Neuroscience sees the light

After many years of steady but seemingly slow progress, the development and use of light-based methods for investigating the function of the brain is really accelerating. Part of this is undoubtedly due to the excitement surrounding the use of light-activated channels for neuronal stimulation. This has been highlighted as one of our “”http://www.nature.com/nmeth/focus/moy2008/index.html#mtw”>Methods to Watch” for the past two years. But probe development has also overcome some big hurdles recently, from the bolus loading of small calcium dyes to the development of genetically-encoded calcium indicators capable of providing usable signals in living animals.  Read more

Nature Methods is 5 years old!

Nature Methods is 5 years old!

It’s hard to believe that five years have gone by since Veronique Kiermer, Nicole Rusk and myself saw the first issue of Nature Methods go out the door. In some ways it doesn’t feel like it was that long ago while in others it feels like much, much longer. But it has certainly been a rewarding and stimulating five years and we are thrilled with the success that Nature Methods has enjoyed.  Read more

Voting for the Method of the Year now even easier

To help prevent automated spamming of the Method of the Year voting we require that anyone wishing to vote be a registered user of nature.com . Unfortunately, the regular nature.com registration required answering quite a few questions and it is quite likely that some people would rather not bother.  Read more

Top downloads for August ’09

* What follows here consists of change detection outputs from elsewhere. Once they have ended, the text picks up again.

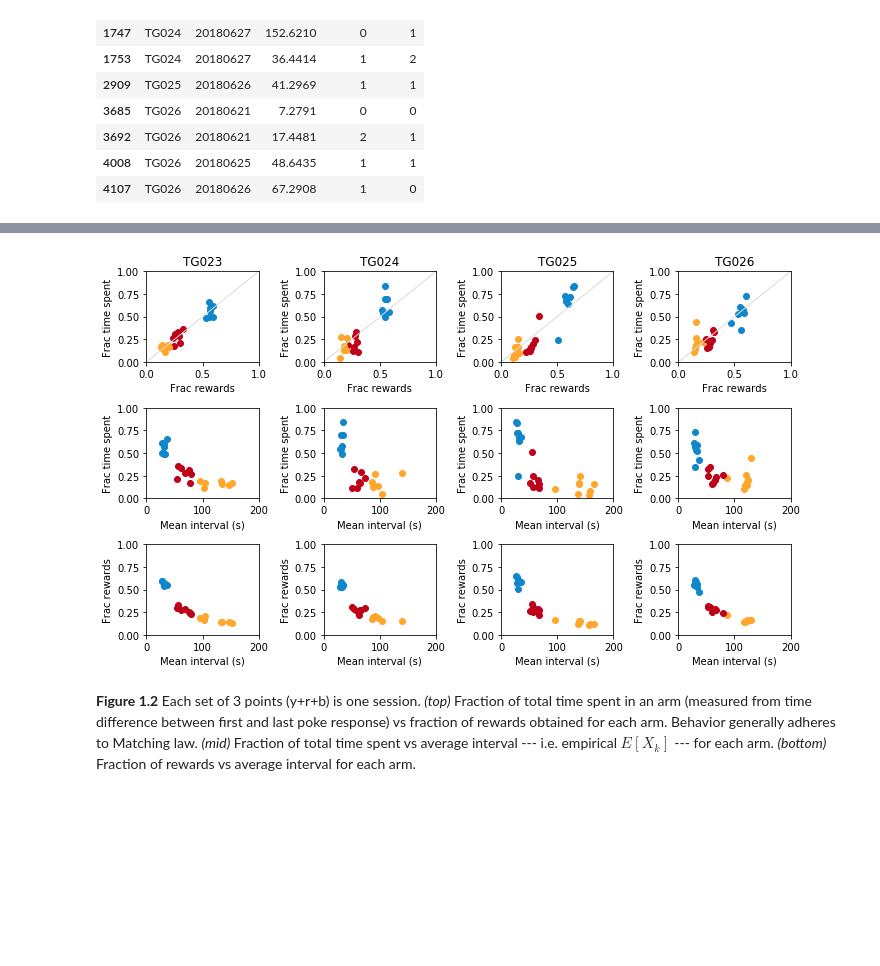
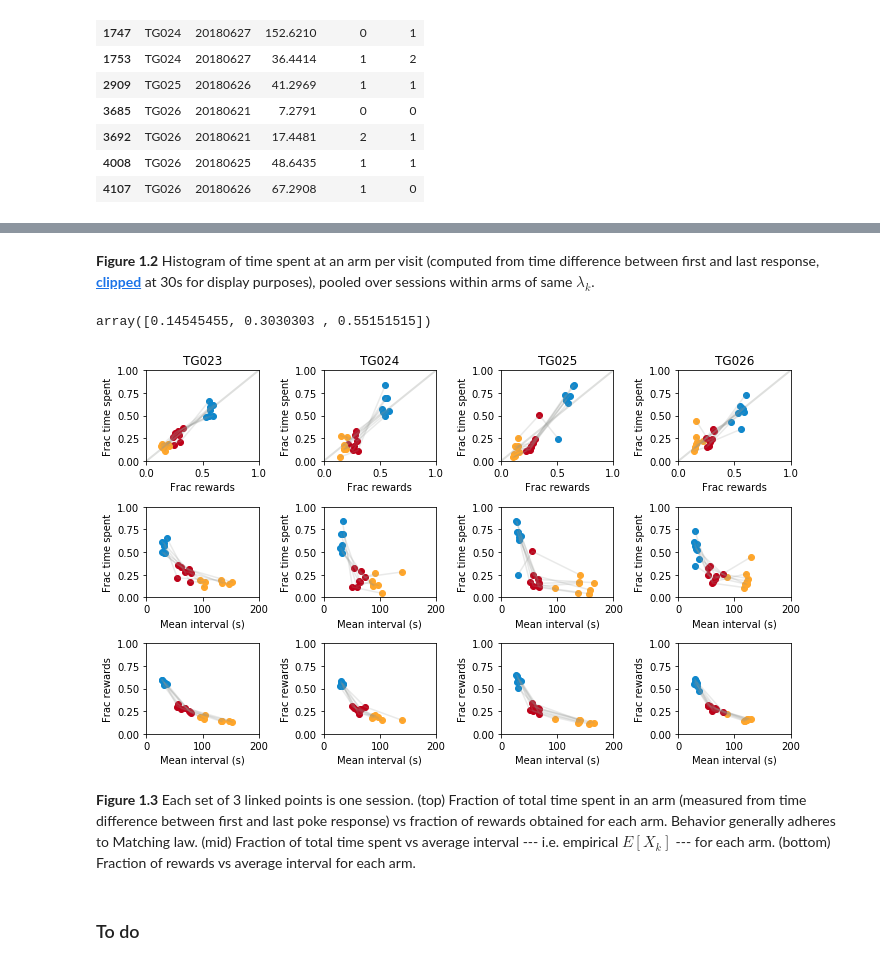
Before and after one commit to tsgouvea/3AF_report, a Jupyter notebook: 3AF_report.ipynb, the cells around one changed output, grey strips where cells are left out. Cells and saved outputs as stored; diff of their text form; code cells hidden in the pictures; blank space fills up the shorter version.

```diff
--- a/3AF_report.ipynb
+++ b/3AF_report.ipynb
@@ -19,3 +19,4 @@ with open('dfLing.pkl','rb') as fname:
     dfLing=pickle.load(fname)
 
 listSubj=np.array(list(set(dfVI.subj)))
+listSubj.sort()
@@ -91,11 +93,12 @@ for iSubj in range(len(listSubj)):
     ha[iSubj].set_xlabel('Interval (s)')
     ha[iSubj].set_title(nameSubj)
 
-    for iArm in set(dfVI_sess['armVal']):
+    for iArm in set(dfVI_subj['armVal']):
 
         dfVI_arm=dfVI_subj[dfVI_subj['armVal']==iArm]
         x=dfVI_arm.interval
-        ha[iSubj].hist(x,bins=30,cumulative=False,density=False,histtype='step',color=colors[iArm],lw=2)
+        x=x.clip(0,300)
+        ha[iSubj].hist(x,bins=np.linspace(0,300,61),cumulative=False,density=False,histtype='step',color=colors[iArm],lw=2)
 
 plt.tight_layout()
 # %% [output]
@@ -104,0 +108,25 @@ plt.tight_layout()
+# %%
+hf, ha = plt.subplots(1,len(listSubj),figsize=(12,3))#,sharex=True,sharey=True)
+ha[0].set_ylabel('Counts')
+for iSubj in range(len(listSubj)):
+    nameSubj=listSubj[iSubj]
+
+    dfLing_subj=dfLing[dfLing['subj']==nameSubj]
+
+    listSess=np.array(list(set(dfLing_subj['date'])))
+    listSess.sort()
+
+    ha[iSubj].set_xlabel('Time spent per visit (s)')
+    ha[iSubj].set_title(nameSubj)
+
+    listArmVal=np.array(list(set(dfLing_subj['armVal'])))
+    listArmVal.sort()
+
+    for iArm in range(len(listArmVal)):
+
+        dfLing_arm=dfLing_subj[dfLing_subj['armVal']==listArmVal[iArm]]
+        x=dfLing_arm.lingert
+        x=x.clip(0,30)
+        ha[iSubj].hist(x,bins=np.linspace(0,30,31),cumulative=False,density=False,histtype='step',color=colors[iArm],lw=2)
+
+plt.tight_layout()
@@ -105,3 +135,9 @@ plt.tight_layout()
+# %% [markdown]
+**Figure 1.2** Histogram of time spent at an arm per visit (computed from time difference between first and last response, __[clipped](https://docs.scipy.org/doc/numpy/reference/generated/numpy.clip.html)__ at 30s for display purposes), pooled over sessions within arms of same $\lambda_k$.
+# %%
+np.sort(fracRew)
+# %% [output]
+array([0.14545455, 0.3030303 , 0.55151515])
 # %%
 hf, ha = plt.subplots(3,len(listSubj),figsize=(10,6))#,sharex=True,sharey=True)
 
@@ -113,6 +149,8 @@ for iSubj in range(len(listSubj)):
 
     listSess=np.array(list(set(dfVI_subj['date'])))
     listSess.sort()
+
+    ha[0,iSubj].plot([0,1],[0,1],c='xkcd:gray',lw=2, alpha=.3)
 
 #     print(nameSubj,listSess)
 
@@ -134,44 +172,44 @@ for iSubj in range(len(listSubj)):
             fracTime[iArm]=dfLing_arm['lingert'].sum()/dfLing_sess['lingert'].sum()
             fracRew[iArm]=dfLing_arm['nRew'].sum()/dfLing_sess['nRew'].sum()
 
-#         ndx=np.arange(3)[]
-#         ha[0,iSubj].plot(fracRew,fracTime,c='xkcd:gray',alpha=.2)
-#         ha[1,iSubj].plot(mu,fracTime,c='xkcd:gray',alpha=.2)
-#         ha[2,iSubj].plot(mu,fracRew,c='xkcd:gray',alpha=.2)
+        ha[0,iSubj].plot(np.sort(fracRew),fracTime[np.argsort(fracRew)],c='xkcd:gray',alpha=.2)
+        ha[1,iSubj].plot(np.sort(mu),fracTime[np.argsort(mu)],c='xkcd:gray',alpha=.2)
+        ha[2,iSubj].plot(np.sort(mu),fracRew[np.argsort(mu)],c='xkcd:gray',alpha=.2)
 
         for iArm in set(dfVI_sess['armNo']):
             dfVI_arm=dfVI_sess[dfVI_sess['armNo']==iArm]
             dfLing_arm=dfLing_sess[dfLing_sess['armNo']==iArm]
             color=colors[np.arange(3)[mu[iArm]==sorted(mu)].item()]
 
             ha[0,iSubj].scatter(fracRew[iArm],fracTime[iArm],c=color)
 
             ha[1,iSubj].scatter(mu[iArm],fracTime[iArm],c=color)
 
             ha[2,iSubj].scatter(mu[iArm],fracRew[iArm],c=color)
 
-    ha[0,iSubj].plot([0,1],[0,1],c='xkcd:light gray',lw=1)
     ha[0,iSubj].set_title(nameSubj)
     ha[0,iSubj].set_xlabel('Frac rewards')
     ha[0,iSubj].set_ylabel('Frac time spent')
     ha[0,iSubj].set_xlim(0,1)
     ha[0,iSubj].set_ylim(0,1)
 
     ha[1,iSubj].set_xlabel('Mean interval (s)')
     ha[1,iSubj].set_ylabel('Frac time spent')
     ha[1,iSubj].set_xlim(0,200)
     ha[1,iSubj].set_ylim(0,1)
 
     ha[2,iSubj].set_xlabel('Mean interval (s)')
     ha[2,iSubj].set_ylabel('Frac rewards')
     ha[2,iSubj].set_xlim(0,200)
     ha[2,iSubj].set_ylim(0,1)
 
 plt.tight_layout()
 # %% [output]
-[figure, old version]
+[figure, new version]
 # %% [markdown]
-**Figure 1.2** Each set of 3 points (y+r+b) is one session.
-*(top)* Fraction of total time spent in an arm (measured from time difference between first and last poke response) vs fraction of rewards obtained for each arm. Behavior generally adheres to Matching law.
-*(mid)* Fraction of total time spent vs average interval --- i.e. empirical $E [X_k ] $ --- for each arm.
-*(bottom)* Fraction of rewards vs average interval for each arm.
+**Figure 1.3** Each set of 3 linked points is one session.
+(top) Fraction of total time spent in an arm (measured from time difference between first and last poke response) vs fraction of rewards obtained for each arm. Behavior generally adheres to Matching law.
+(mid) Fraction of total time spent vs average interval --- i.e. empirical $E [X_k ] $ --- for each arm.
+(bottom) Fraction of rewards vs average interval for each arm.
+# %% [markdown]
+### To do
```
Also changed, not shown: parts of 10 cells of this notebook, 1 other file.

A paper describing a potential new pipeline for structural genomics based on small angle X-ray scattering was far and away the most popular paper of the August issue. It will be very interesting to see what kind of impact it has on the field. While it may not provide high-resolution structures like x-ray crystalography, it is certainly faster and has a higher success rate, both of which are critical parameters for high-throughput pipelines. A paper from Helicos describing new terminator nucleotides for single-molecule next-generation sequencing (or should this be 2nd or 3rd generation?) made it to the #5 spot.  Read more

Delay in delivery of Nature Methods in Italy

Our print subscribers in Italy will unfortunately experience a delay in receiving their print copies of the August edition of Nature Methods. Regretably, all 2,000 copies delivered to Italy were stolen and haven’t been recovered. We are working to have the issue reprinted and delivered as soon as possible.  Read more

Top downloads for July ’09

Two Correspondences made the list of top downloads for July coming in at #3 and #4, demonstrating that while this format may not report new methods it does have information of high interest to readers. The two top downloads seem to highlight a high level of interest in assaying single cells and using FRET to examine protein dynamics.  Read more

Naming scientific software

The editorial in the August issue of Nature Methods discusses an issue that comes up when computational biologists—or anyone else for that matter—wants to report a novel algorithm that biologists may want to use in their research. Specifically, whether or not to supply a named software implementation of their algorithm that biologists can use.  Read more